» **Data extracted from a collection**:
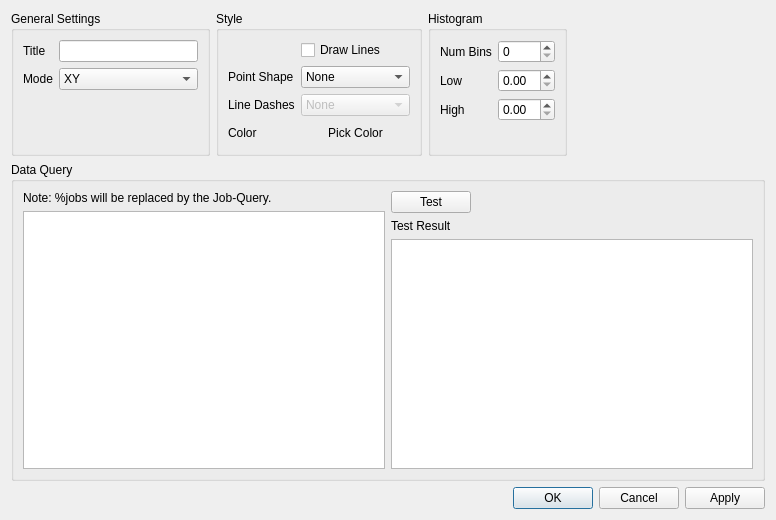
The window that utils/visucmaes/curvesettings.ui (SchellDa/mapsa_analysis) describes before a commit, drawn with Qt 5.
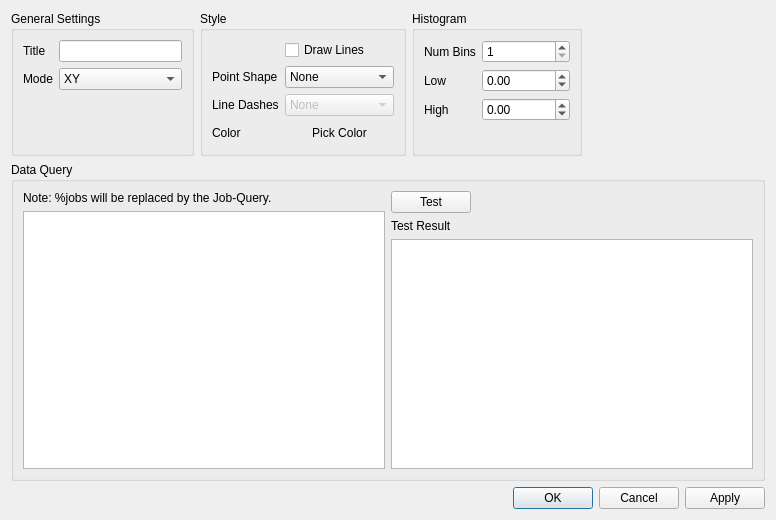
The same window after the commit. Icons and pictures are not drawn.

Diff of the .ui file:
```diff
--- a/utils/visucmaes/curvesettings.ui
+++ b/utils/visucmaes/curvesettings.ui
@@ -238,13 +238,34 @@
          </widget>
         </item>
         <item row="0" column="1">
-         <widget class="QSpinBox" name="hist_bins"/>
+         <widget class="QSpinBox" name="hist_bins">
+          <property name="minimum">
+           <number>1</number>
+          </property>
+          <property name="maximum">
+           <number>10000</number>
+          </property>
+         </widget>
         </item>
         <item row="1" column="1">
-         <widget class="QDoubleSpinBox" name="hist_low"/>
+         <widget class="QDoubleSpinBox" name="hist_low">
+          <property name="minimum">
+           <double>-100000.000000000000000</double>
+          </property>
+          <property name="maximum">
+           <double>100000.000000000000000</double>
+          </property>
+         </widget>
         </item>
         <item row="2" column="1">
-         <widget class="QDoubleSpinBox" name="hist_high"/>
+         <widget class="QDoubleSpinBox" name="hist_high">
+          <property name="minimum">
+           <double>-100000.000000000000000</double>
+          </property>
+          <property name="maximum">
+           <double>100000.000000000000000</double>
+          </property>
+         </widget>
         </item>
         <item row="1" column="0">
          <widget class="QLabel" name="label_11">
```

» **Task instructions**: With the images omitted, retype the records above exactly.

» **Response to this exercise**:
The window that utils/visucmaes/curvesettings.ui (SchellDa/mapsa_analysis) describes before a commit, drawn with Qt 5.
The same window after the commit. Icons and pictures are not drawn.

Diff of the .ui file:
```diff
--- a/utils/visucmaes/curvesettings.ui
+++ b/utils/visucmaes/curvesettings.ui
@@ -238,13 +238,34 @@
          </widget>
         </item>
         <item row="0" column="1">
-         <widget class="QSpinBox" name="hist_bins"/>
+         <widget class="QSpinBox" name="hist_bins">
+          <property name="minimum">
+           <number>1</number>
+          </property>
+          <property name="maximum">
+           <number>10000</number>
+          </property>
+         </widget>
         </item>
         <item row="1" column="1">
-         <widget class="QDoubleSpinBox" name="hist_low"/>
+         <widget class="QDoubleSpinBox" name="hist_low">
+          <property name="minimum">
+           <double>-100000.000000000000000</double>
+          </property>
+          <property name="maximum">
+           <double>100000.000000000000000</double>
+          </property>
+         </widget>
         </item>
         <item row="2" column="1">
-         <widget class="QDoubleSpinBox" name="hist_high"/>
+         <widget class="QDoubleSpinBox" name="hist_high">
+          <property name="minimum">
+           <double>-100000.000000000000000</double>
+          </property>
+          <property name="maximum">
+           <double>100000.000000000000000</double>
+          </property>
+         </widget>
         </item>
         <item row="1" column="0">
          <widget class="QLabel" name="label_11">
```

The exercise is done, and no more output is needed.